|In this example, the Spanish source sentence
"Haga clic en la ficha" and the matching English Target
sentence "Click the tab" are parsed, using the Morphology,
Sketch, Portrait, and Logical Form components, into their respective
source and target Logical Forms (LFs). Both LFs undergo statistical
processing to identify word associations (e.g., "ficha"
and "tab") and "alignment" of their structures.
"This is done for 350,000 sentence pairs in English and Spanish,
applying both heuristics (rules) and statistics to find bits of structural
alignment across the language boundary. Most of the MT work has gone
into the alignment phase, figuring out which bits across that language
boundary should align up and what context you need to save,"
Rules help the system learn the appropriate context, narrowing the
search. A probability is attached to each correspondence, or "mapping",
for use during runtime.
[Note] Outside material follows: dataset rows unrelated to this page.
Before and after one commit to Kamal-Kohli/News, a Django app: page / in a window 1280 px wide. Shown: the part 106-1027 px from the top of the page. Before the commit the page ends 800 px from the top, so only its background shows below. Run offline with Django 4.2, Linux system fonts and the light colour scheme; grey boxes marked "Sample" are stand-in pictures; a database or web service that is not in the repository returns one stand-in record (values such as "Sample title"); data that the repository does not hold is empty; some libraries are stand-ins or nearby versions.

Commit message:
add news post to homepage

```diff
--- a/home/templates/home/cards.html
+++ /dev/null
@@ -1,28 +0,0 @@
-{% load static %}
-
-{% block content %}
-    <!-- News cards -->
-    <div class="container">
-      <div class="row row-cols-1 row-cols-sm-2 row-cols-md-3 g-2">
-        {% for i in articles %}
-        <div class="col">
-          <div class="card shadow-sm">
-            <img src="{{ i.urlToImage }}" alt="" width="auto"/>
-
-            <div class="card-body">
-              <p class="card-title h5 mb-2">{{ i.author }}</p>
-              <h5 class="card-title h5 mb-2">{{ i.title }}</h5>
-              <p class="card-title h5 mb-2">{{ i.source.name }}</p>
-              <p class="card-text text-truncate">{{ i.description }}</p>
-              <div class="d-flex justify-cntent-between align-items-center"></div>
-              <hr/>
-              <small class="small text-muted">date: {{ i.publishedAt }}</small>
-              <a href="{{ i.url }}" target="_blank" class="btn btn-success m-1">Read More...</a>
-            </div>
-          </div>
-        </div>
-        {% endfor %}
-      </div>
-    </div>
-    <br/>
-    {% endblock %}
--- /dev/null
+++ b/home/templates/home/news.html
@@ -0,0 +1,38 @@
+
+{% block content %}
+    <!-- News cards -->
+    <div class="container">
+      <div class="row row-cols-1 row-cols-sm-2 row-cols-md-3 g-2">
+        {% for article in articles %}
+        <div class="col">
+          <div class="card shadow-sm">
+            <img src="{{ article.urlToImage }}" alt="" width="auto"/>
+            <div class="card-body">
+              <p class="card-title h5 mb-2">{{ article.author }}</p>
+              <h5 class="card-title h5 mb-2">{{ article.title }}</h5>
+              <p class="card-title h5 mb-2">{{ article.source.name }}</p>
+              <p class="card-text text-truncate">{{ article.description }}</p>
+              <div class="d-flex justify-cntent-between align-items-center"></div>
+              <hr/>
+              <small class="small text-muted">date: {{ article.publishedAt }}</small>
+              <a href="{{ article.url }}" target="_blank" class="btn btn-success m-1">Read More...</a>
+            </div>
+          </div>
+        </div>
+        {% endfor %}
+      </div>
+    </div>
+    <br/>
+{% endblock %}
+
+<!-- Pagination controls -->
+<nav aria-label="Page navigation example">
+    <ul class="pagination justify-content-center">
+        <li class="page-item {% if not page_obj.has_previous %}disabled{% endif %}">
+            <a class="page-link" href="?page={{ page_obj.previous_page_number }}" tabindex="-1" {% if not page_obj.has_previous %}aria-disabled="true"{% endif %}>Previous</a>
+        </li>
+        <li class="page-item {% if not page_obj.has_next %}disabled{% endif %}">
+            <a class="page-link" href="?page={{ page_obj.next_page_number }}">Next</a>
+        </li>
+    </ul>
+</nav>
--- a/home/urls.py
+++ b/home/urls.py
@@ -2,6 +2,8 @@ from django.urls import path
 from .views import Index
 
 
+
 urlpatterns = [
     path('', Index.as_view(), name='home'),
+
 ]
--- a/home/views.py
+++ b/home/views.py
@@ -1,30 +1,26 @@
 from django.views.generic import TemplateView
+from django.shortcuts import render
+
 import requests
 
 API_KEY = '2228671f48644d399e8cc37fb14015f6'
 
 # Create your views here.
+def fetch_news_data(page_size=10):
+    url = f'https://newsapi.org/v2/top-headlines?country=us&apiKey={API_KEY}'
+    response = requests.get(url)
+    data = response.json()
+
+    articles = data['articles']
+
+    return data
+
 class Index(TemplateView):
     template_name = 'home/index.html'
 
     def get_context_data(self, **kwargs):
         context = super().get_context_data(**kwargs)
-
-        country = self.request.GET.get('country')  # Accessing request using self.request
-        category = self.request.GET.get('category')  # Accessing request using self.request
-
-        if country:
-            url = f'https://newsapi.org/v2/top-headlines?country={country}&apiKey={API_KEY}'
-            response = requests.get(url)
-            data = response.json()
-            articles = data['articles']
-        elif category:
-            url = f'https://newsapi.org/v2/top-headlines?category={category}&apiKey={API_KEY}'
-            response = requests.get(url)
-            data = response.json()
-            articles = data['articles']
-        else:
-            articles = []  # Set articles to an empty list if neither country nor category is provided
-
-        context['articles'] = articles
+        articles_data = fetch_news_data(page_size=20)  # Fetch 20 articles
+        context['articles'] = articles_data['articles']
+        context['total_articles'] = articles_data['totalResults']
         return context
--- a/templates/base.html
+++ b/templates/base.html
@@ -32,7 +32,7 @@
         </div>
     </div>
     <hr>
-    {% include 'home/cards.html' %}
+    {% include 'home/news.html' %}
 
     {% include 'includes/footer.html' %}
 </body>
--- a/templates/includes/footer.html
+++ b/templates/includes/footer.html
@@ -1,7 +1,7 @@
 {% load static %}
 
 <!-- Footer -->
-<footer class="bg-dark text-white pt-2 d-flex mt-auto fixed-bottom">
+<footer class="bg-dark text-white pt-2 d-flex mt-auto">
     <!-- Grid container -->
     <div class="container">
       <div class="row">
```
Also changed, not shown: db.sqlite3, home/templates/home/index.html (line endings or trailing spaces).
Finally, these transfer mappings are stored
in the MindNet repository.
"We thought it would take us a lot longer to make progress
on machine translation. It has come together pretty fast," says
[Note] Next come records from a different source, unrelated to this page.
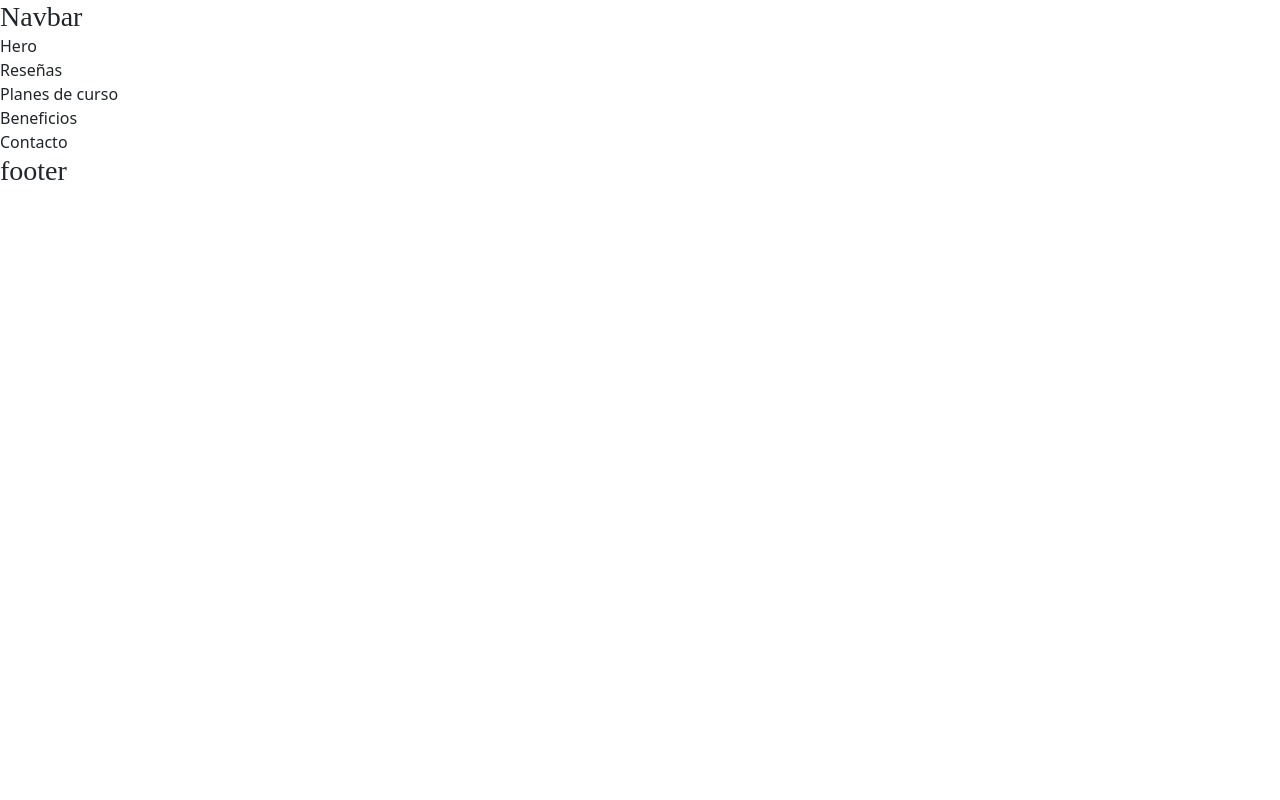
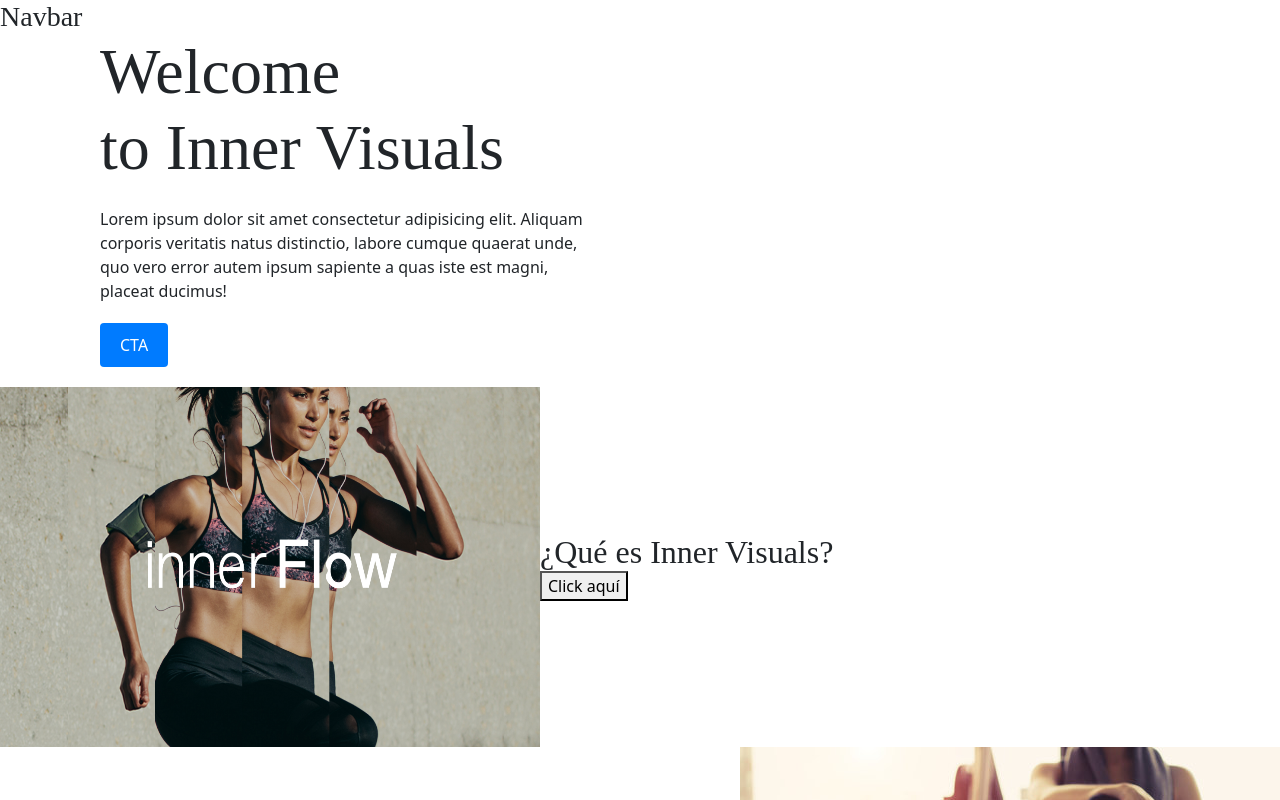
Before and after one commit to GabrielaRamos79/inner_visual_final_project, a React (Vite) app in the folder client/InnerVisual/: page / in a window 1280 px wide. Shown: the top 800 px of the page. Built offline with nearby package versions, Linux system fonts and the light colour scheme.

Commit message:
start thehome

```diff
--- a/client/InnerVisual/src/components/hero/Hero.jsx
+++ b/client/InnerVisual/src/components/hero/Hero.jsx
@@ -3,7 +3,9 @@ import './hero.css'
 const Hero = () => {
   return (
     <>
-    <p>Hero</p>
+    <h1 className='titleHero'>Welcome <br></br>to Inner Visuals</h1>
+    <p className='subtitleHero'>Lorem ipsum dolor sit amet consectetur adipisicing elit. Aliquam corporis veritatis natus distinctio, labore cumque quaerat unde, quo vero error autem ipsum sapiente a quas iste est magni, placeat ducimus!</p>
+    <button className='buttonHero'>CTA</button>
     </>
   )
 }
--- a/client/InnerVisual/src/components/hero/hero.css
+++ b/client/InnerVisual/src/components/hero/hero.css
@@ -0,0 +1,46 @@
+
+.titleHero{
+    margin-left: 100px;
+    margin-right: 100px;
+    font-size: 64px;
+    margin-bottom: 20px;
+}
+
+.subtitleHero{
+    margin-left: 100px;
+    max-width: 500px;
+    margin-bottom: 20px;
+}
+
+.buttonHero{
+    margin-left: 100px;
+    margin-bottom: 20px;
+    background-color: #007bff;
+    color: #fff;
+    border: none;
+    border-radius: 4px;
+    padding: 10px 20px;
+    font-size: 16px;
+    cursor: pointer;
+    transition: background-color 0.3s ease;
+}
+
+.buttonHero:hover{
+    background-color:rgb(0, 0, 141);
+}
+
+@media screen and (max-width: 630px) {
+    .subtitleHero, .subtitleHero{
+        margin-left: 80px;
+        margin-right: 80px;
+    }
+
+}
+
+@media screen and (max-width: 400px) {
+    .titleHero, .subtitleHero{
+        margin-left: 30px;
+        margin-right: 30px;
+    }
+
+}
--- a/client/InnerVisual/src/components/usp/Usp.jsx
+++ b/client/InnerVisual/src/components/usp/Usp.jsx
@@ -1,9 +1,26 @@
+import innerphoto from '../../assets/innerphoto.jpg';
+import innerphoto2 from '../../assets/innerphoto2.jpg';
 import './usp.css'
 
 const Usp = () => {
   return (
     <>
-    <p>Sobre el producto</p>
+      <div className="photoUsp1">
+        <img className='photo1' src={innerphoto} alt="atleta mujer inner flow" />
+        <div className='textPhoto1'>
+          <h2>¿Qué es Inner Visuals? </h2>
+          <button className='buttonUsp'>Click aquí</button>
+        </div>
+      </div>
+
+      <div className="photoUsp2">
+        <div className='textPhoto2'>
+          <h2>¿Qué beneficios aporta a mi práctica deportiva (profesional)?</h2>
+          <button className='buttonUsp'>Click aquí</button>
+        </div>
+        <img className='photo2' src={innerphoto2} alt="deportista sentada junto a pesas y botella agua" />
+      </div>
+
     </>
   )
 }
--- a/client/InnerVisual/src/components/usp/usp.css
+++ b/client/InnerVisual/src/components/usp/usp.css
@@ -0,0 +1,12 @@
+
+
+.photoUsp1, .photoUsp2{
+    display: flex;
+    align-items: center;
+    justify-content:flex-start
+}
+
+.photo1, .photo2{
+    width: 540px;
+    height: 360px;
+}
--- a/client/InnerVisual/src/pages/publicPages/Home.jsx
+++ b/client/InnerVisual/src/pages/publicPages/Home.jsx
@@ -3,11 +3,13 @@ import Review from './../../components/review/Review';
 import Plan from './../../components/plan/Plan';
 import Benefit from './../../components/benefit/Benefit';
 import Contact from './../../components/contact/Contact';
+import Usp from '../../components/usp/Usp';
 
 const Home = () => {
   return (
     <>
     <Hero />
+    <Usp />
     <Review />
     <Plan  />
     <Benefit />
```
Also changed, not shown: client/InnerVisual/src/assets/innerphoto.jpg (added), client/InnerVisual/src/assets/innerphoto2.jpg (added).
Dolan. To speed development, the research arm of Microsoft took a
page from the product side by creating nightly NLPWin builds to make
available feedback on progress.
Helping speed this process along, the researchers "
a huge cluster of 30 computers to retrain the system and rerun a regression
test every night," says Richardson. This produces a new NLPWin
build each day, as well as a newly updated version of MindNet.
||Consequently, the NLP Group sees the
impact of the previous day's work on the MT system's effectiveness,
making it simpler to recognize positive and negative changes to the
code, and fixing the latter.
Another longtime obstacle to progress in natural language processing
is the lack of an objective means to accurately measure advancements.
The typical metric, having humans judge the accuracy of a machine
translation, makes the process inherently subjective. The NLP Group
developed a more objective testing metric, which compares how close
the MT system comes to matching an ideal sentence translation. By
minimizes the role human judgment plays in determining MT improvements,
this approach is a more quantifiable process, as has been the case
in speech recognition for decades.
Figure 4 illustrates how the MT system works during runtime. In
this example, a Spanish source sentence is parsed by NLPWin into
its source LF. The next stage, MindMeld, refers to a highly sophisticated
process that has consumed the NLP Group's research efforts since
1997. "MindMelding takes a sentence and matches it to the closet
conceptual relationship in a MindNet," says Dolan.
This is essentially a graph matching process, which takes
an input sentence LF and attempts to match it against one or more
subgraphs in MindNet. For instance, if the Spanish source LF is uncomplicated,
it might exactly match an English target LF in MindNet. Typically,
the match requires